I love it when they talk dirty on c-span. Scanning the public service network Monday, one found mostly the usual highbrow fare. There was a segment on "Federal-Tribal Relations" and a "First Amendment Report Card." At night, c-span scheduled something called "Government Leaders." But this cagily titled segment was no Brookings forum. The sponsor: Larry Flynt. The topic: Republican adultery. Parental discretion: advised. OK, I confess.
Until the East Asian miracle went up in a cloud of smoke, most East Asian specialists and comparative political scientists were optimistic about the prospects for democracy in the region. That's because nearly everyone subscribed to the “modernization thesis” first proposed by Stanford University Professor Seymour Martin Lipset in 1959. According to this thesis, economic development produces a new urban middle class--professionals, entrepreneurs, managers, and so on--motivated to challenge authoritarian rule.

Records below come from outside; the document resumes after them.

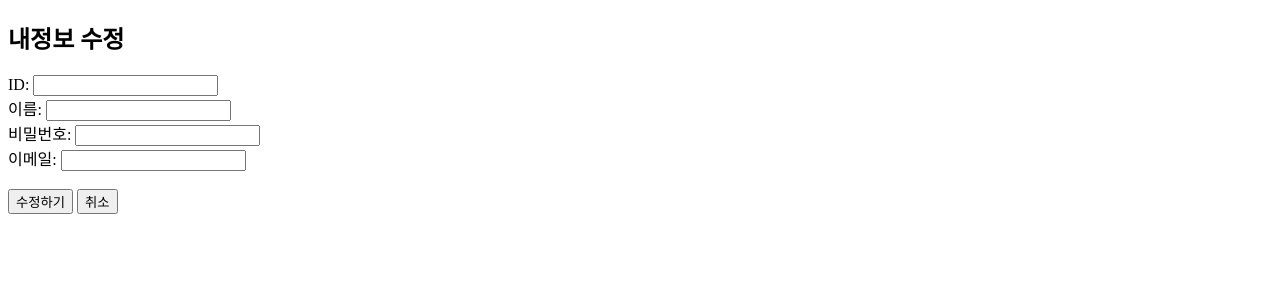
Repository: ejkim9090/FinalProject
Page: http://localhost/semiproject/myinfo
An editor plug-in stored every save of this project. The page is shown before and after the next save, followed by the edit.
The browser window is 1280 px wide. The pictures show the whole page.
The page is served by Tomcat 9.

Above is the page before, as saved 2023-02-21 12:12:51.

After the next save:
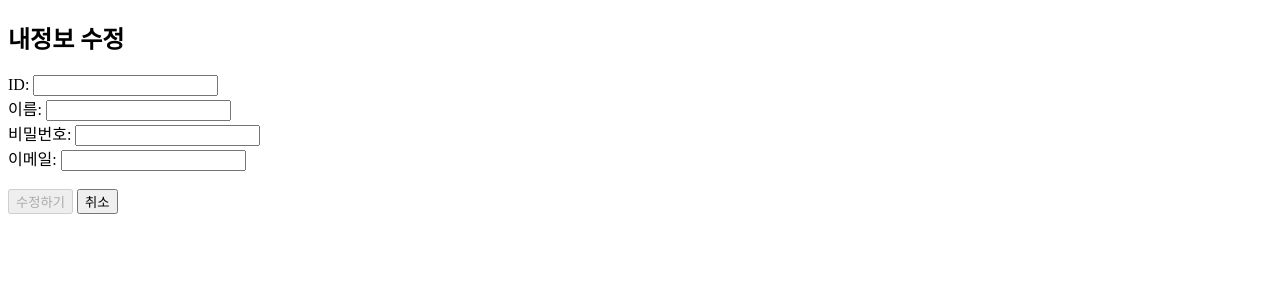
Console error: SyntaxError: Unexpected token '}'
Saved 8 min 42 s later.
--- a/java/semiproject/WebContent/WEB-INF/view/myinfo.jsp
+++ b/java/semiproject/WebContent/WEB-INF/view/myinfo.jsp
@@ -24,12 +24,27 @@
 		이메일:
 		<input type="email" value="${lgnss.email }" name="email">
 		<br><br>
-		<button type="submit">수정하기</button>
+		<button type="submit" disabled = "disabled">수정하기</button>
 		<button type="button" class="btn main">취소</button>
 	</section>
 
 	<script>
+
+	let isNameNull = false; // 이름칸이 널인지?
+	let isEmailNull = false; // 이메일칸이 널인지?
+	let isPasswdVaild = false; // password 조건이 부합한지
+
 	$("#passwd").on("input", invalidChkPasswd);
+	$("#name").on("input", nullChkName);
+	$("#email").on("input", nullChkEmail);
+
+	function setButtonState() {
+		if(!isNameNull && !isEmailNull && isPasswdValid) {
+			$("button[type=submit]").removeAttr("disabled");
+		} else {
+			$("button[type=submit]").attr("disabled", "disabled");
+		}
+	}
 
 	function invalidChkPasswd() {
 			let pass = $("#passwd").val();
@@ -37,11 +52,39 @@
 			if(pass.length < 5) {
 				$("#invaildChk").html("패스워드가 5글자 이하입니다. 5글자 이상으로 작성해 주세요.");
 				$("#invaildChk").css("color", "red");
+				isPasswdValid = false;
+				setButtonState();
 			} else {
 				$("#invaildChk").html("패스워드가 5글자 이상입니다.");
 				$("#invaildChk").css("color", "green");
+				isPasswdValid = true;
+				setButtonState();
 			}
 		}
+
+		function nullChkName() {
+			let name = $("#name").val();
+			if(name === null) {
+				isNameNull = true;
+				setButtonState();
+			} else {
+				isNameNull = false;
+				setButtonState();
+			}
+		}
+
+		function nullChkEmail() {
+			let email = $("#email").val();
+			if(email === null) {
+				isEmailNull = true;
+				setButtonState();
+			} else {
+				isEmailNull = false;
+				setButtonState();
+			}
+		}
+
+	}
 	</script>
 </body>
 </html>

There was always a special patriotism to the speeches of Martin Luther King. No other American orator could bring audiences to their feet by reciting three full stanzas of "My Country, Tis of Thee." From there he often soared across the American landscape in perorations calling on freedom to ring "from the granite peaks of New Hampshire . . . from the mighty Alleghenies of Pennsylvania . . . from the snowcapped Rockies of Colorado . . . from Lookout Mountain in Tennessee! Let it ring . . .